Did anyone think new sci-fi, in series form? Netflix has heard your hidden desires (post Westworld) and came up with a new series - The Discovery.
“Don’t you think your discovery was too dangerous to share with the world?” is the line you hear in director/co-writer Charlie McDowell’s metaphysical thriller.
“You proved the existence of an afterlife,” an interviewer says to Dr. Thomas Harber (played by Robert Redford). “I prefer to call it a new plane of existence,” he replies. That's a very enticing premise, as far as we're concerned. McDowell co-wrote the film with his The One I Love collaborator Justin Lader.
The new trailer for Netflix’s upcoming drama The Discovery, the existence of the afterlife has been scientifically confirmed by Harbor, a revelation that sets off mass suicide by people anxious to get to the other side. So you can imagine how difficult it is for Jason Segel and Rooney Mara to keep a good thing going. What’s a functional long-term relationship compared to the call of the void? (via Vulture)

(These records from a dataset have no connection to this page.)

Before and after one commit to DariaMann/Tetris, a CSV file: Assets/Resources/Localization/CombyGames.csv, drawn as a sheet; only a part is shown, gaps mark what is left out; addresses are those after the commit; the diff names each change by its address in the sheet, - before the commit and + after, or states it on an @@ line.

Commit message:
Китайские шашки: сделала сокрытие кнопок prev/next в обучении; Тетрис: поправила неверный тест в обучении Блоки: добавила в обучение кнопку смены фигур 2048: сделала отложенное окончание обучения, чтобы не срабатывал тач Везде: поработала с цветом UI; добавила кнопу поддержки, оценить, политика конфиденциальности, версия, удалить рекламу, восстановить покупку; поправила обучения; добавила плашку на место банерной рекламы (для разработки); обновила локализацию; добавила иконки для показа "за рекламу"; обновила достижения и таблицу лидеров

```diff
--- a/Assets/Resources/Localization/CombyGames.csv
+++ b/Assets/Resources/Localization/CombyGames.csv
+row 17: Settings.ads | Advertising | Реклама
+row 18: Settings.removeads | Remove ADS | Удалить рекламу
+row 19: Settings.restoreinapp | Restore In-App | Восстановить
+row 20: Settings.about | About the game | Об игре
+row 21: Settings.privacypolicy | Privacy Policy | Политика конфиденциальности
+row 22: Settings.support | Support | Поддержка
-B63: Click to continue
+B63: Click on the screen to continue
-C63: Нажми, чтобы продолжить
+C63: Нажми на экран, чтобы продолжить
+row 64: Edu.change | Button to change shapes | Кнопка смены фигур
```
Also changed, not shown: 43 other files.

The official synopsis reads:
What would you do if there was proof of an afterlife? The answer to this question is rivetingly explored in The Discovery, where world-renowned physicist Doctor Thomas Harber (Robert Redford) is able to scientifically prove the existence of an afterlife—but with dire consequences. His estranged son, Will (Jason Segel), tries to confront the situation by returning to the New England–esque island where he grew up. He crosses paths with Isla (Rooney Mara), who’s returning to the island for mysterious reasons of her own. The tale unfolds over the ensuing days as the regret of past choices forces these lost characters to reflect on how they’ve gotten to where they are.
"The Discovery has shades of Eternal Sunshine of the Spotless Mind, both in its economical, practical production design, but also in its surprisingly simplistic approach to a high concept that is driven by carefully crafted characters. In addition, the path to the shocking, moving climax has plenty of influence from Flatliners, and a bit from the indie favorite Primer. Despite all these influences, the movie never feels like it’s overtly borrowing from them, but merely emulating certain thematic elements." (Slashfilm)

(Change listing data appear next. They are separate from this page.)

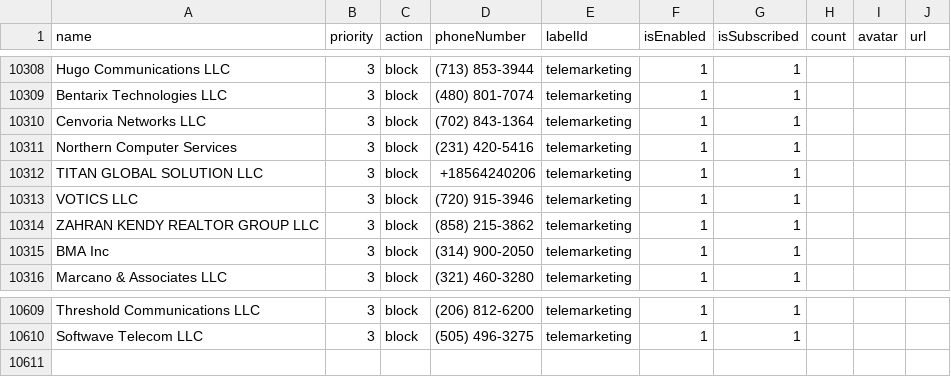
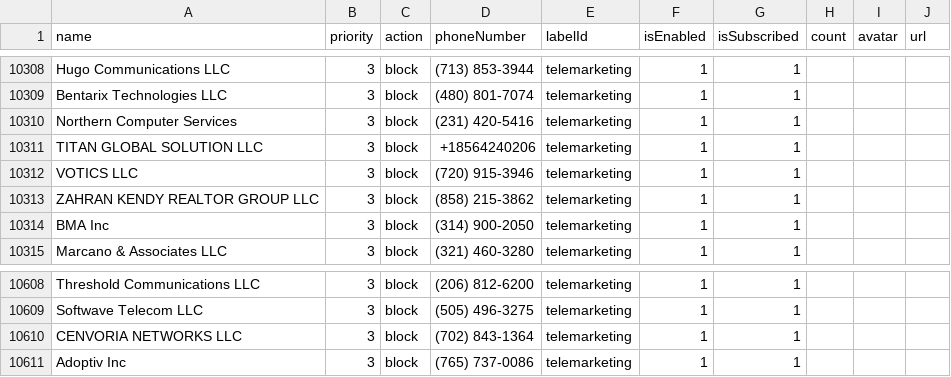
Before and after one commit to haygcao/vccard, a CSV file: US/processed_v2.csv, drawn as a sheet; only a part is shown, gaps mark what is left out.

```diff
--- a/US/processed_v2.csv
+++ b/US/processed_v2.csv
@@ -10309,3 +10309,2 @@ Hugo Communications LLC,3,block,(713) 853-3944,telemarketing,1,1,,,
 Bentarix Technologies LLC,3,block,(480) 801-7074,telemarketing,1,1,,,
-Cenvoria Networks LLC,3,block,(702) 843-1364,telemarketing,1,1,,,
 Northern Computer Services,3,block,(231) 420-5416,telemarketing,1,1,,,
@@ -10610 +10609,3 @@ Threshold Communications LLC,3,block,(206) 812-6200,telemarketing,1,1,,,
 Softwave Telecom LLC,3,block,(505) 496-3275,telemarketing,1,1,,,
+CENVORIA NETWORKS LLC,3,block,(702) 843-1364,telemarketing,1,1,,,
+Adoptiv Inc,3,block,(765) 737-0086,telemarketing,1,1,,,
```
Also changed, not shown: US/processed_data.csv.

You can see The Discovery, which also stars Riley Keough and Jesse Plemons, on March 31. The pic was produced by Alex Orlovsky and James D. Stern, having been co-financed by Endgame Entertainment and Protagonist Pictures.
Check out the trailer below:
"Echoing some of the recent films by Jeff Nichols, as well as Mike Cahill, Brit Marling, and Zal Batmanglij, “The Discovery” is a serious-minded, human-scaled treatment of notions that might ordinarily lead toward straight horror or sci-fi material. But as with some of their movies, this one is better at building intrigue than rewarding it. In fact, things get less interesting rather quickly, as promisingly thorny characters (notably Redford’s) fail to develop very satisfactorily. And once the seemingly failed new experiments (first practiced upon a fresh corpse stolen from a local morgue) actually reveal something murkily significant after all, Segel goes on a dullish sleuthing chase that lands in terrain familiar from the cinema of Christopher Nolan, not to mention umpteen gimmicky movies involving time-travel. “The Discovery’s” solemnity doesn’t render those later turns any less fundamentally sentimental, and a touch banal. Nor does the script’s poker face completely mask the stock central device of hinging the narrative on a slow-burning romance between two sad souls who are meant for each other. At least we’re meant to think so, though in truth, mopey Will and abrasive Isla don’t seem much of a match — or even terribly interesting as individuals, though the actors try their best. " (Variety)
"The most interesting revelation about The Discovery, however, is what it shares with another Netflix original [The OA]. As explained in the first few minutes of the film, Redford’s discovery of the afterlife is partly inspired by his son’s near-death experience. When the group delves further into what exactly exists beyond this world — fueled by the desire to put a halt to a suicide epidemic, which sees millions of people trying to “get there” — they probe at the line between life and death with increasing emphasis on that point of crossing over." (Vulture)